What the exercise asks:
Your answer should be a single number: the count of lines in the listing that contain "sending".
======== Available data
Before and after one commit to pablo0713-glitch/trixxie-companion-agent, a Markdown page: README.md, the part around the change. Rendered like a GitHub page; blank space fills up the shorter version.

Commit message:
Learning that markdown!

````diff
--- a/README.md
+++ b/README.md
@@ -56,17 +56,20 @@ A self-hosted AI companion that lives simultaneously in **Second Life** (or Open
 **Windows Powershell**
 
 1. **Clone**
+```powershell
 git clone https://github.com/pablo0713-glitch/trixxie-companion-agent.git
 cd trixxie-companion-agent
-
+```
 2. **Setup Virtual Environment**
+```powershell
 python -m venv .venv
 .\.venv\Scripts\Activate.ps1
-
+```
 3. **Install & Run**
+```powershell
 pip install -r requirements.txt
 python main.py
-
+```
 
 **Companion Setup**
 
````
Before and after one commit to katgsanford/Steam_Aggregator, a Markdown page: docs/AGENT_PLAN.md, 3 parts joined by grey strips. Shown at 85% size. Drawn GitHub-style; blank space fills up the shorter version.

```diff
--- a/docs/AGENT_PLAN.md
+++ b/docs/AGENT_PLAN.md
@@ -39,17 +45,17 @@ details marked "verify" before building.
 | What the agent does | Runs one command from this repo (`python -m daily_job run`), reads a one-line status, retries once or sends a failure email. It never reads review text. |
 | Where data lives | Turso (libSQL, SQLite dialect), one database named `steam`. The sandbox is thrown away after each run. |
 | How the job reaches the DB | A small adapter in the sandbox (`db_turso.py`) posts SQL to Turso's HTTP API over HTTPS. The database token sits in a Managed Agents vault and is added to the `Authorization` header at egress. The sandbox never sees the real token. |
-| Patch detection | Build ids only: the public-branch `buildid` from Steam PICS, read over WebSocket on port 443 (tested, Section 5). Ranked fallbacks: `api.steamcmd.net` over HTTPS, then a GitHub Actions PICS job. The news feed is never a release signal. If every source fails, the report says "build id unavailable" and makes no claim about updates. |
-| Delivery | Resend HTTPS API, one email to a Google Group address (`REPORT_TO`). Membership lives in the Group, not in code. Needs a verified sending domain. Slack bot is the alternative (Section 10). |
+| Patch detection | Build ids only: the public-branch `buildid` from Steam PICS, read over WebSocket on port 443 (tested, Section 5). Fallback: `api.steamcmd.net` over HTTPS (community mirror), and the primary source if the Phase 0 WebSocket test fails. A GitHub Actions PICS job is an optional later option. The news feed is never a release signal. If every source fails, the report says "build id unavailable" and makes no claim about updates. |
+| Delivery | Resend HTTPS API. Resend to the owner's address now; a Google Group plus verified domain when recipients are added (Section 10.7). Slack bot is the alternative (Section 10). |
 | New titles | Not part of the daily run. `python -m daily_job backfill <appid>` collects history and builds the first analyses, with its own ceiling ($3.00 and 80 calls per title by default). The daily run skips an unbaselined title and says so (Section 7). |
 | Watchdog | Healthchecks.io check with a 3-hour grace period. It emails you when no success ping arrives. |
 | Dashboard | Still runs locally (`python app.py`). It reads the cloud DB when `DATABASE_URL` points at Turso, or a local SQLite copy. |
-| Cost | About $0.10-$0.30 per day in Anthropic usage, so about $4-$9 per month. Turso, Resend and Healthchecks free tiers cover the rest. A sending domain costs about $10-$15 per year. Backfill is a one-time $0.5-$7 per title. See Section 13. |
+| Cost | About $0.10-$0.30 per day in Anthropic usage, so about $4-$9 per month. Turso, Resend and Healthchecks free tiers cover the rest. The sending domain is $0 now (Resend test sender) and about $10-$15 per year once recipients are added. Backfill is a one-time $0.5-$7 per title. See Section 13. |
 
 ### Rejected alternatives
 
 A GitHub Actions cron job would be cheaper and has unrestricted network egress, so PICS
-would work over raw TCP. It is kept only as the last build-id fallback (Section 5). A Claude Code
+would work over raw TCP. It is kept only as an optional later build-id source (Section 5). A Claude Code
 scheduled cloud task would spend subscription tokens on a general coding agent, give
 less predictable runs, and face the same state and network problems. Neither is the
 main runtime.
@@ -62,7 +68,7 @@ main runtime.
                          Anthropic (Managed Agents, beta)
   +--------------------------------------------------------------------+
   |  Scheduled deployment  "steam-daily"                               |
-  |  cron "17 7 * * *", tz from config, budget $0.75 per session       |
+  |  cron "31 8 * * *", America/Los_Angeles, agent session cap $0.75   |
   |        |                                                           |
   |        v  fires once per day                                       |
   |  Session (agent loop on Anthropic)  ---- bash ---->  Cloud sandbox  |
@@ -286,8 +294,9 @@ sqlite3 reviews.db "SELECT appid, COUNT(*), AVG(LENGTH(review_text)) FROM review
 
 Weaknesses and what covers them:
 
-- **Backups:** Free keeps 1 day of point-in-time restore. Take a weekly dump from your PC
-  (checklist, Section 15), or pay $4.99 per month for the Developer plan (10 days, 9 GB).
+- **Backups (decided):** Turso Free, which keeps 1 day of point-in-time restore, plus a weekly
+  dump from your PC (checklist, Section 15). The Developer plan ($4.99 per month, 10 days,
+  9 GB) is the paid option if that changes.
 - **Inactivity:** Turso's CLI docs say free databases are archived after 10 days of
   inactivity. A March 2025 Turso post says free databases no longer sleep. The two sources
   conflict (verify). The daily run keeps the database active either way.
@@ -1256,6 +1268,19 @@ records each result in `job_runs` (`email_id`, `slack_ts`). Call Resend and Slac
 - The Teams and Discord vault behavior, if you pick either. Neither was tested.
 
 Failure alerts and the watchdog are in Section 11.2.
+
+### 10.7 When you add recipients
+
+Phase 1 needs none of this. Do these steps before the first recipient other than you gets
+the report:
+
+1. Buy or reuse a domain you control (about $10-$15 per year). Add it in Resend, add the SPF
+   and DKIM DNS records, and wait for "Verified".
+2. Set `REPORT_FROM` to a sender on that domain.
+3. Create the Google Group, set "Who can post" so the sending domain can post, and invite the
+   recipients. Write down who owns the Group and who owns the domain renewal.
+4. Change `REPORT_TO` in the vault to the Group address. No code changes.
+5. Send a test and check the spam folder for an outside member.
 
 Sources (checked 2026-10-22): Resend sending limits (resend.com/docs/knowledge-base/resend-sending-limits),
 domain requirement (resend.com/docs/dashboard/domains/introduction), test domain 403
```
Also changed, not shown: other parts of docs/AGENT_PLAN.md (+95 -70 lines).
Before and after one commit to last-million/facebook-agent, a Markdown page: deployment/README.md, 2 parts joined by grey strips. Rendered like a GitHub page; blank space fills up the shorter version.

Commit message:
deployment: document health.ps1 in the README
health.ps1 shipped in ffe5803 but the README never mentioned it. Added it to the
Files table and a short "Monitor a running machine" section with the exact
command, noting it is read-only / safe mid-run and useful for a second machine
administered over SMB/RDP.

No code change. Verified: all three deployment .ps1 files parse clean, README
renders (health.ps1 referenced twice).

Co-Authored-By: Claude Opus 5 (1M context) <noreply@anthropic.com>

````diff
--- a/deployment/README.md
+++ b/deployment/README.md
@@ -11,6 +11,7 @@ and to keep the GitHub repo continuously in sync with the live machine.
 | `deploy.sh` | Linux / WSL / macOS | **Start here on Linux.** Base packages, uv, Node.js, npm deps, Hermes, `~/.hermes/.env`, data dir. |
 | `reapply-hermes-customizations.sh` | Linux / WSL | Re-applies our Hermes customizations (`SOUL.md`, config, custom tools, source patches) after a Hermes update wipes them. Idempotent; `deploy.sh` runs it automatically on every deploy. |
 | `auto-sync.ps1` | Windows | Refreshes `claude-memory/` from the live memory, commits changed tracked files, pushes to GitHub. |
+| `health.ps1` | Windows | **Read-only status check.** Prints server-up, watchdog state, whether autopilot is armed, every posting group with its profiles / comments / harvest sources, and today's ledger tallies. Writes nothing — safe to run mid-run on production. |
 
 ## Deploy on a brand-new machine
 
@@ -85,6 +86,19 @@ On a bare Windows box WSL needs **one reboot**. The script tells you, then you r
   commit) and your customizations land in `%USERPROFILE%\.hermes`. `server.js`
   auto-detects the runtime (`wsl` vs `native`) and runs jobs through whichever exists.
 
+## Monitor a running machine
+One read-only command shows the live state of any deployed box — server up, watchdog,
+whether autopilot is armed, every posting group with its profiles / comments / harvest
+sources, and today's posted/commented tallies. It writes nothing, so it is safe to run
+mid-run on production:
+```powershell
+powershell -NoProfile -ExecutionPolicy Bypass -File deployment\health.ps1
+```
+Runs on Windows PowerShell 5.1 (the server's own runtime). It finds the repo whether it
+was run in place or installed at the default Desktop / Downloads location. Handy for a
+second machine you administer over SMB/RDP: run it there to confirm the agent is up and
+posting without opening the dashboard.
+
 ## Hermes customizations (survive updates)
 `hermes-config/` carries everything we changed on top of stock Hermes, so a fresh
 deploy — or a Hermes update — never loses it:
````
================
Solved problem:
5